There is also a consensus that ADT, by itself, represents insufficient therapy for the majority of patients (unless they have a limited life expectancy). 

There is an additional consensus that surgery (radical prostatectomy) has an important role in these patients and is recommended by all three guidelines. Furthermore, an extended pelvic lymphadenectomy is recommended as an integral part of the operation.

Finally, from the guidelines, a recent recommendation from the AUA/ASTRO strongly endorses combining ADT with salvage radiation therapy post radical prostatectomy.

There are many retrospective studies supporting the combination of radical prostatectomy and radiation therapy in locally advanced disease. The premise in these studies is that each one of these modalities is utilized as “salvage therapy” in case the first treatment failed to achieve local tumor control. In terms of selecting the sequence, surgery is becoming the initial treatment of choice (see Zelefsky MJ et al, 2010).

Unfortunately, studies have failed to show any long-term benefit for adjuvant/neoadjuvant ADT in combination with surgery, namely, radical prostatectomy.

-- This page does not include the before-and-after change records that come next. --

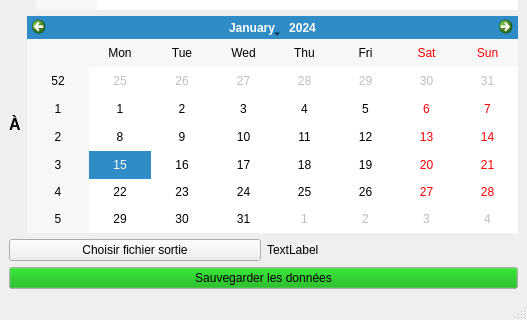
Before: the Qt Designer form vue.ui in geocot/TraccarAPI2, drawn with Qt 5; both pictures show x 0 to 527 and y 300 to 620 of the 527 by 620 pixel window.
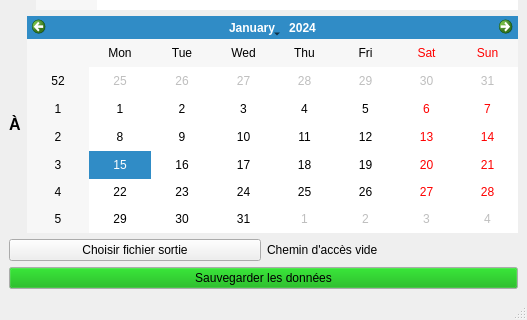
After: the same form once the commit is applied.

Patch:
```diff
--- a/vue.ui
+++ b/vue.ui
@@ -166,7 +166,7 @@
         <item>
          <widget class="QLabel" name="laPath">
           <property name="text">
-           <string>TextLabel</string>
+           <string>Chemin d'accès vide</string>
           </property>
          </widget>
         </item>
```
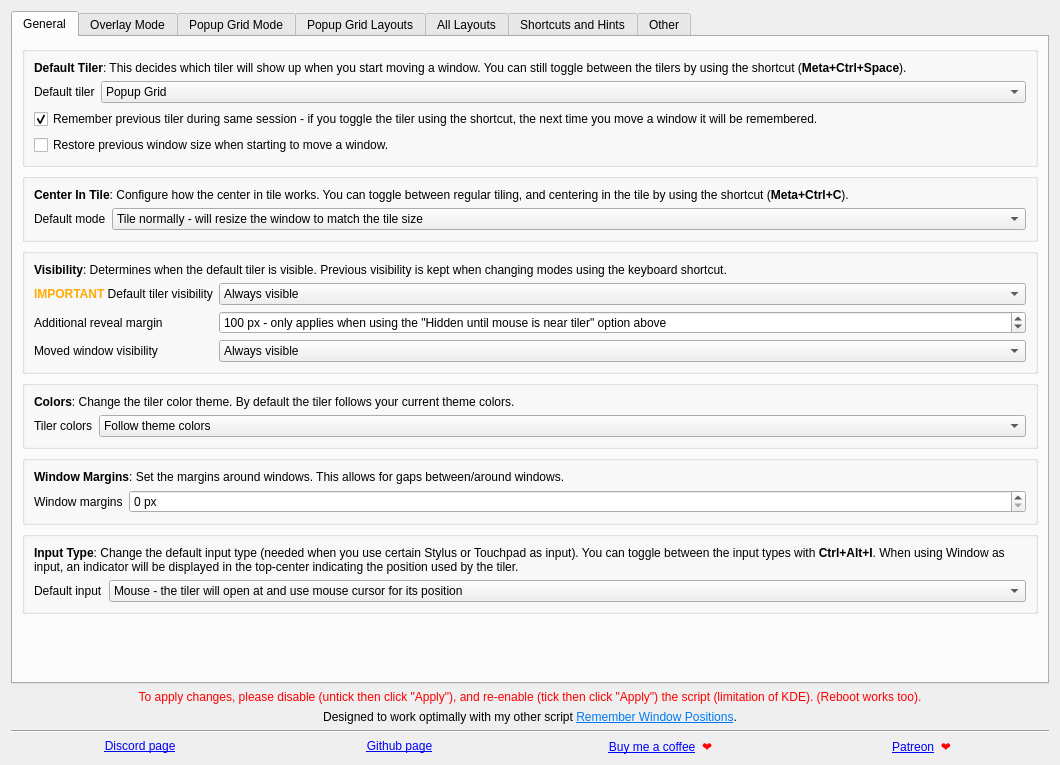
BoredDan/MouseTiler, file src/contents/ui/config.ui: the form before one commit.
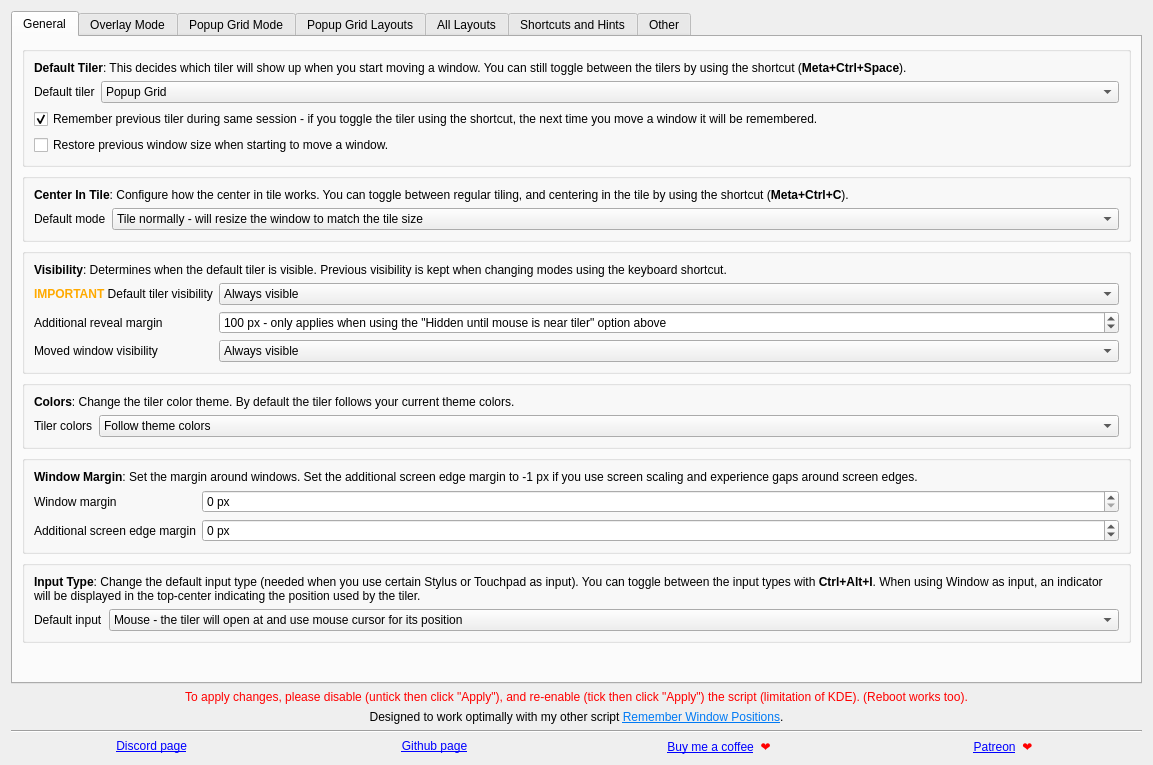
The form after the commit. Icons and pictures are not drawn.

Commit message: Added setting to add window screen edge margins. Can be set to -1 px if you use screen scaling and experience gaps around your windows.

```diff
--- a/src/contents/ui/config.ui
+++ b/src/contents/ui/config.ui
@@ -6,7 +6,7 @@
    <rect>
     <x>0</x>
     <y>0</y>
-    <width>1060</width>
+    <width>1153</width>
     <height>765</height>
    </rect>
   </property>
@@ -401,7 +401,7 @@
           <item>
            <widget class="QLabel" name="label_28">
             <property name="text">
-             <string>&lt;html&gt;&lt;head/&gt;&lt;body&gt;&lt;p&gt;&lt;span style=&quot; font-weight:700;&quot;&gt;Window Margins&lt;/span&gt;: Set the margins around windows. This allows for gaps between/around windows.&lt;/p&gt;&lt;/body&gt;&lt;/html&gt;</string>
+             <string>&lt;html&gt;&lt;head/&gt;&lt;body&gt;&lt;p&gt;&lt;span style=&quot; font-weight:700;&quot;&gt;Window Margin&lt;/span&gt;: Set the margin around windows. Set the additional screen edge margin to -1 px if you use screen scaling and experience gaps around screen edges.&lt;/p&gt;&lt;/body&gt;&lt;/html&gt;</string>
             </property>
             <property name="wordWrap">
              <bool>true</bool>
@@ -413,7 +413,7 @@
             <item row="0" column="0">
              <widget class="QLabel" name="label_27">
               <property name="text">
-               <string>Window margins</string>
+               <string>Window margin</string>
               </property>
              </widget>
             </item>
@@ -439,6 +439,32 @@
               </property>
              </widget>
             </item>
+            <item row="1" column="0">
+             <widget class="QLabel" name="label_8">
+              <property name="text">
+               <string>Additional screen edge margin</string>
+              </property>
+             </widget>
+            </item>
+            <item row="1" column="1">
+             <widget class="QSpinBox" name="kcfg_screenMargin">
+              <property name="sizePolicy">
+               <sizepolicy hsizetype="MinimumExpanding" vsizetype="Fixed">
+                <horstretch>0</horstretch>
+                <verstretch>0</verstretch>
+               </sizepolicy>
+              </property>
+              <property name="suffix">
+               <string> px</string>
+              </property>
+              <property name="minimum">
+               <number>-5</number>
+              </property>
+              <property name="maximum">
+               <number>100</number>
+              </property>
+             </widget>
+            </item>
            </layout>
           </item>
          </layout>
```
Left out of the diff: 15 changed lines with no effect on the pictures. The commit also changes 3 other files.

The same can be said for Taxol-based chemotherapy so far.

Efforts to combine the “next generation” hormone therapy (enzalutamide, abiraterone) with surgery or radiation therapy are ongoing and may bear fruit in the future. Incorporation of novel biomarkers to aid in the selection of patients for the different modalities is also ongoing.

About the 24th Annual Innovations in Urologic Practice

Innovations in Urologic Practice (Innovations) is an annual, multi-day, CME-accredited conference devoted to innovative diagnostic and treatment strategies for and controversies related to some of the most common urologic problems in the current era. The topics covered include oncological management of the bladder, kidney, and prostate. The conference also emphasizes general urology topics in pelvic reconstruction and trauma, men’s health, and infections in the urology patient. Dr. Kadmon presented this lecture during the 24th Innovations in 2019. Please visit this page in order to register for future Innovations meetings.


Dr. Kadmon is a Professor of Urology at Baylor College of Medicine in Houston, Texas. He received his MD from Hadassah Medical School in Jerusalem, Israel; completed residencies at Rokah Municipal Governmental Medical Center in Jerusalem and Washington University School of Medicine in St. Louis, Missouri; and received a Fellowship in Urologic Oncology at Washington University Affiliate Hospitals in St. Louis, Missouri.

Dr. Kadmon is a devoted clinician. In his practice, he focuses on diagnosing and treating prostate cancer. He is particularly interested in using surgical techniques to treat prostate cancer. To that end, he has performed over 1,000 open radical prostatectomies, as well as over 1,000 robotic-assisted laparoscopic radical prostatectomies. Dr. Kadmon is also an internationally respected writer and researcher. He has published over 150 papers in the field of urology, and has received grant money for his research from the National Cancer Institute on multiple occasions. He has also served as a consultant on prostate cancer for the National Cancer Institute. Dr. Kadmon’s research interests include gene therapy and immunotherapy for prostate cancer, biological therapy for prostate cancer, and methods for preventing prostate cancer.